> **Problem to work on**: Report the tally of lines in the material below that have the string "README", with no other output.

### Data provided

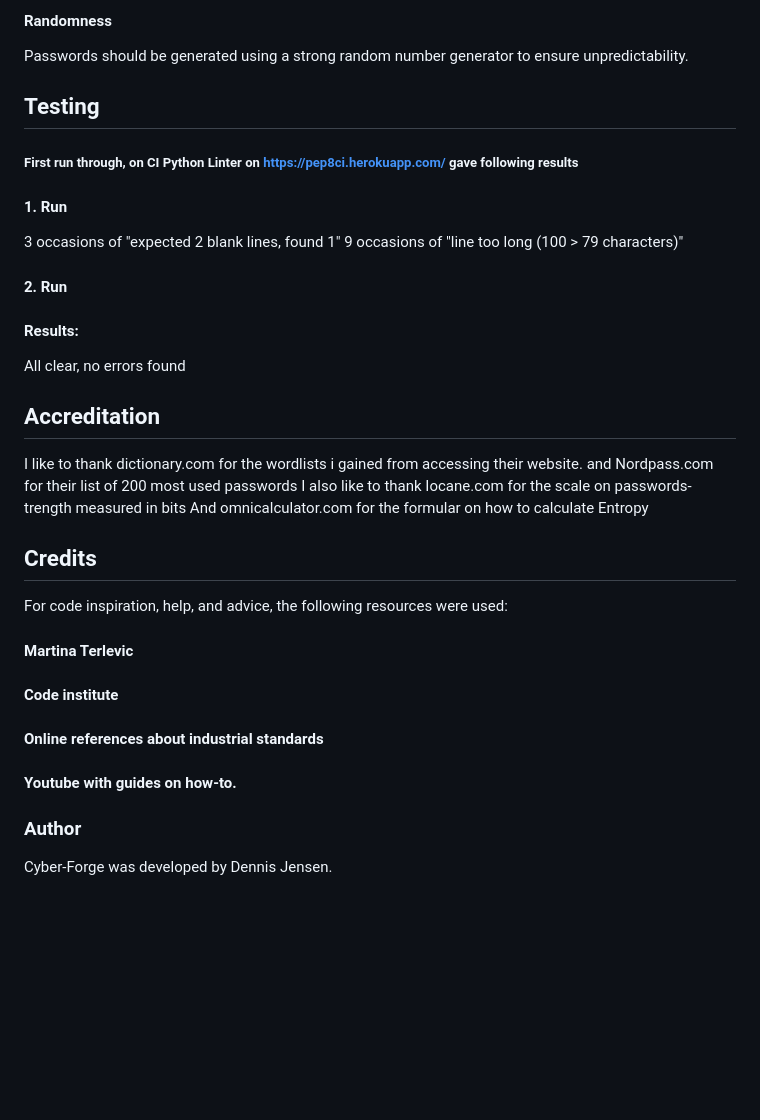
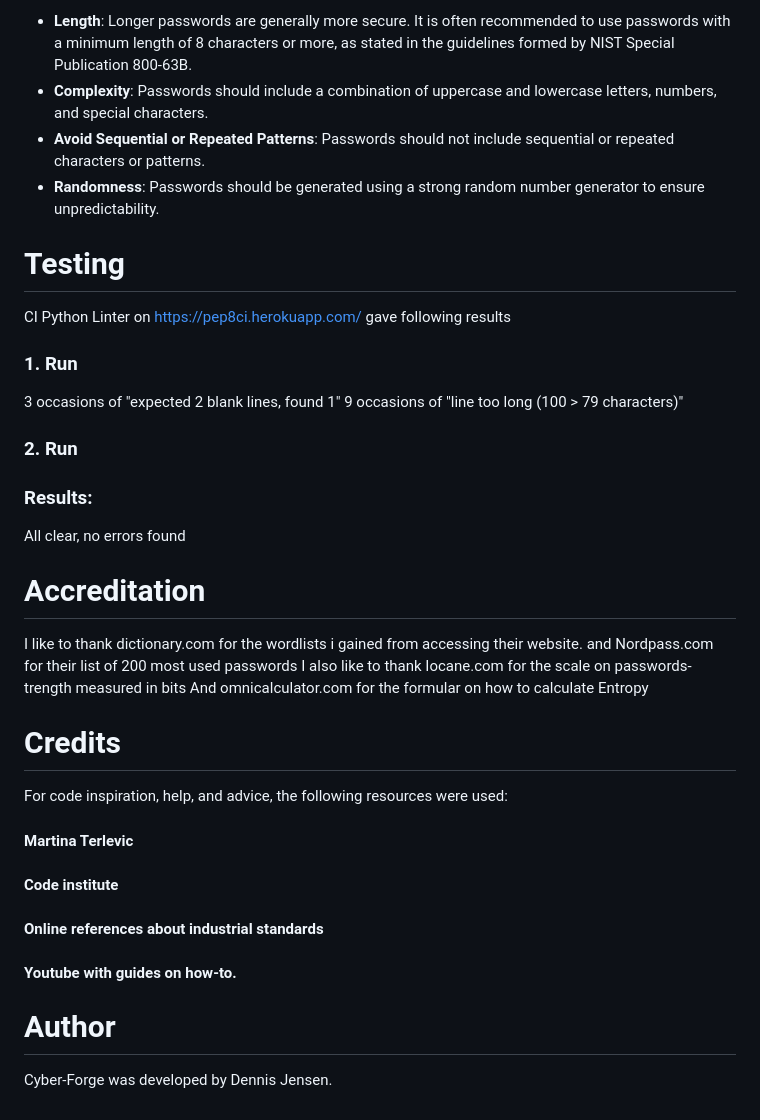
Before and after one commit to hypergeek-dev/cipher-forge, a Markdown page: README.md, the part around one of its changes. Rendered like a GitHub page; blank space fills up the shorter version.

```diff
--- a/README.md
+++ b/README.md
@@ -98,30 +116,36 @@ Passwords should not include sequential or repeated characters or patterns.
 
-#### Randomness
-Passwords should be generated using a strong random number generator to ensure unpredictability.
+- **Length**: Longer passwords are generally more secure. It is often recommended to use passwords with a minimum length of 8 characters or more, as stated in the guidelines formed by NIST Special Publication 800-63B.
+- **Complexity**: Passwords should include a combination of uppercase and lowercase letters, numbers, and special characters.
+- **Avoid Sequential or Repeated Patterns**: Passwords should not include sequential or repeated characters or patterns.
+- **Randomness**: Passwords should be generated using a strong random number generator to ensure unpredictability.
 
-## Testing
-##### First run through, on CI Python Linter on https://pep8ci.herokuapp.com/ gave following results
+# Testing
 
-#### 1. Run
+ CI Python Linter on https://pep8ci.herokuapp.com/ gave following results
+
+
+### 1. Run
 3 occasions of "expected 2 blank lines, found 1"
 9 occasions of "line too long (100 > 79 characters)"
 
-#### 2. Run
-#### Results:
+### 2. Run
+### Results:
 All clear, no errors found
 
-## Accreditation
+# Accreditation
 I like to thank dictionary.com for the wordlists i gained from accessing their website.
 and Nordpass.com for their list of 200 most used passwords
 I also like to thank Iocane.com for the scale on passwords-trength measured in bits
 And omnicalculator.com for the formular on how to calculate Entropy
 
-## Credits
+# Credits
 For code inspiration, help, and advice, the following resources were used:
 #### Martina Terlevic
 #### Code institute
 #### Online references about industrial standards
 #### Youtube with guides on how-to.
 
-### Author
+
+
+# Author
 Cyber-Forge was developed by Dennis Jensen.
```
Also changed, not shown: other parts of README.md (+78 -60 lines).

######

> **Task answer**: 4